March 16, 2018
In an address titled, “Towards Precision Medicine in Traumatic Brain Injury: State of Science and the Road Ahead,” David Okonkwo, MD, PhD, delivered an outlook on the history of TBI research and what lies ahead for the treatment of the devastating condition.
Dr. Okonkwo, professor and vice chair of Neurosurgery at the University of Pittsburgh School of Medicine, outlined the prevalence of TBI and the lack of adequate treatment for its victims during the 16th Annual Jack and Sabina Frew Lectureship held March 7 at Goodman Hall Auditorium.
“Traumatic brain injury is the leading cause of death under age 45 in the Western world,” he said. “Four million people in the United States seek medical care each year for a traumatic brain injury, and it is one of the key issues in military health for our soldiers. So traumatic brain injury is one of the most important public health and military health issues.”
Dr. Okonkwo highlighted the dedicated effort researchers have made to better treat the condition. But he said that despite 50 years of study, there is not a single FDA-approved treatment for traumatic brain injury.
“We have met that challenge by radically redesigning and transforming the way that we think about the disease, and the way forward in the future is to approach traumatic brain injury at the individual patient level and bring in tools and technologies that allow us to address the very specific problem of the patient in front of us and then apply the treatments in a precision medicine fashion to that patient.”
“The field is poised for some real breakthroughs,” he added.
In February, the first FDA-approved blood test for traumatic brain injury was trialed. It will be significantly better five years from now than it is today, Okonkwo said.
The new blood test, called the Banyan Brain Trauma Indicator, measures the levels of proteins released from the brain into the blood and can detect concussions in people, and more quickly identify those with possible brain injuries.

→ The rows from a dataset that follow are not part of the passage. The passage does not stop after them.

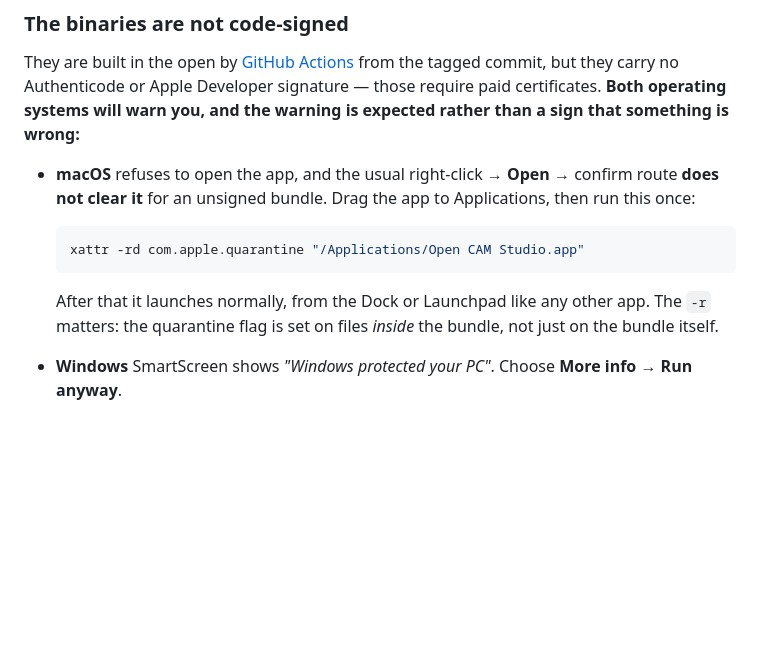
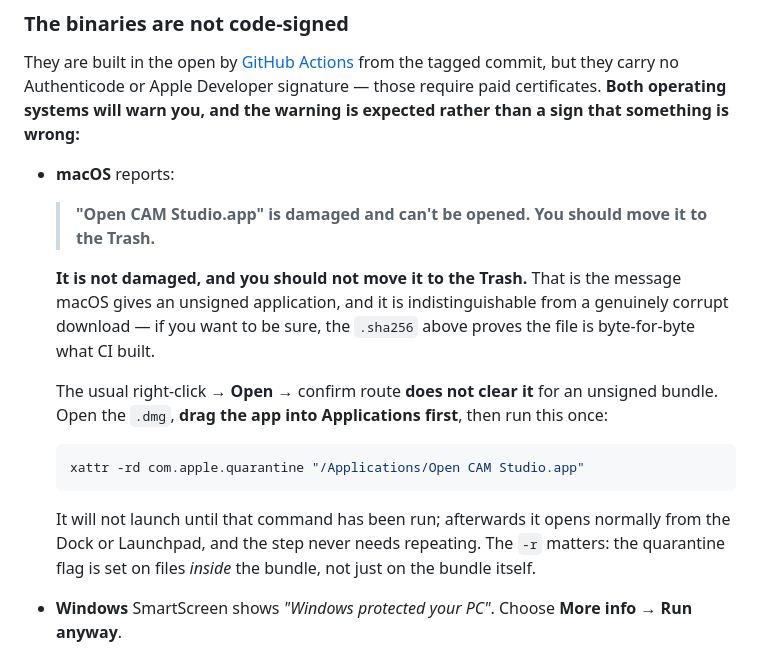
Before and after one commit to pr0m1th3as/OpenCAMStudio, a Markdown page: README.md, the part around the change. Drawn GitHub-style; blank space fills up the shorter version.

Commit message:
Docs: macOS says the app is "damaged" -- say so before the user does
Second round of real-hardware feedback, and the more valuable one. macOS does not
say "this app is unsigned". It says:

  "Open CAM Studio.app" is damaged and can't be opened. You should move it to the
  Trash.

That is indistinguishable from a corrupt download, it names the exact remedy we
least want, and the tester only guessed the real cause because he already
suspected code signing. A user without that context deletes the file and
concludes the release is broken.

So the message is now quoted verbatim in both the README and the release note, and
answered directly: it is not damaged, do not trash it, and the .sha256 published
beside it will prove the download is byte-for-byte what CI built. That turns the
checksums from a formality into the thing that settles the question the OS just
raised.

Also from the same feedback: the app must be dragged into /Applications BEFORE
running xattr -- the command's path assumes it is there -- and it will not launch
at all until the command has been run. Both stated explicitly rather than implied,
along with the fact that the step never needs repeating.

Created with Claude Opus 4.8

````diff
--- a/README.md
+++ b/README.md
@@ -88,17 +88,28 @@ tagged commit, but they carry no Authenticode or Apple Developer signature —
 those require paid certificates. **Both operating systems will warn you, and the
 warning is expected rather than a sign that something is wrong:**
 
-- **macOS** refuses to open the app, and the usual right-click → **Open** → confirm
-  route **does not clear it** for an unsigned bundle. Drag the app to Applications,
-  then run this once:
+- **macOS** reports:
+
+  > **"Open CAM Studio.app" is damaged and can't be opened. You should move it to
+  > the Trash.**
+
+  **It is not damaged, and you should not move it to the Trash.** That is the
+  message macOS gives an unsigned application, and it is indistinguishable from a
+  genuinely corrupt download — if you want to be sure, the `.sha256` above proves
+  the file is byte-for-byte what CI built.
+
+  The usual right-click → **Open** → confirm route **does not clear it** for an
+  unsigned bundle. Open the `.dmg`, **drag the app into Applications first**, then
+  run this once:
 
   ```bash
   xattr -rd com.apple.quarantine "/Applications/Open CAM Studio.app"
   ```
 
-  After that it launches normally, from the Dock or Launchpad like any other app.
-  The `-r` matters: the quarantine flag is set on files *inside* the bundle, not
-  just on the bundle itself.
+  It will not launch until that command has been run; afterwards it opens normally
+  from the Dock or Launchpad, and the step never needs repeating. The `-r` matters:
+  the quarantine flag is set on files *inside* the bundle, not just on the bundle
+  itself.
 - **Windows** SmartScreen shows *"Windows protected your PC"*. Choose **More
   info → Run anyway**.
 
````
Also changed, not shown: docs/release-notes/v0.1.0.md (+8 -2 lines).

It could eliminate the need for CT scans in many patients suspected of brain injuries.
Dr. Okonkwo also discussed his work as a principal investigator on the ongoing Transforming Research and Clinical Knowledge in TBI (TRACK-TBI) study. The NINDS-funded study is being conducted in 18 U.S. sites, including Indiana University, and is analyzing detailed clinical data on TBI along with CT and MRI imaging, biospecimens, and clinical outcomes. TRACK-TBI is targeting an enrollment goal of 3000 participants. As of March 12, enrollment stands at 2752 patients.
Dr. Okonkwo completed the MD/PhD program at Virginia Commonwealth University in 2000. He joined the University of Pittsburgh in 2006 following completion of a neurosurgical residency at the University of Virginia and a fellowship at New Zealand’s Auckland Public Hospital. He has published more than 190 papers and received numerous awards in his career.
The Jack and Sabina Annual Frew Lectureship was established in 2004 to further education in neurological critical care and trauma. The couple’s philanthropy was a part of the late Jack Frew’s gratitude for the medical care he received at IU Health Methodist Hospital.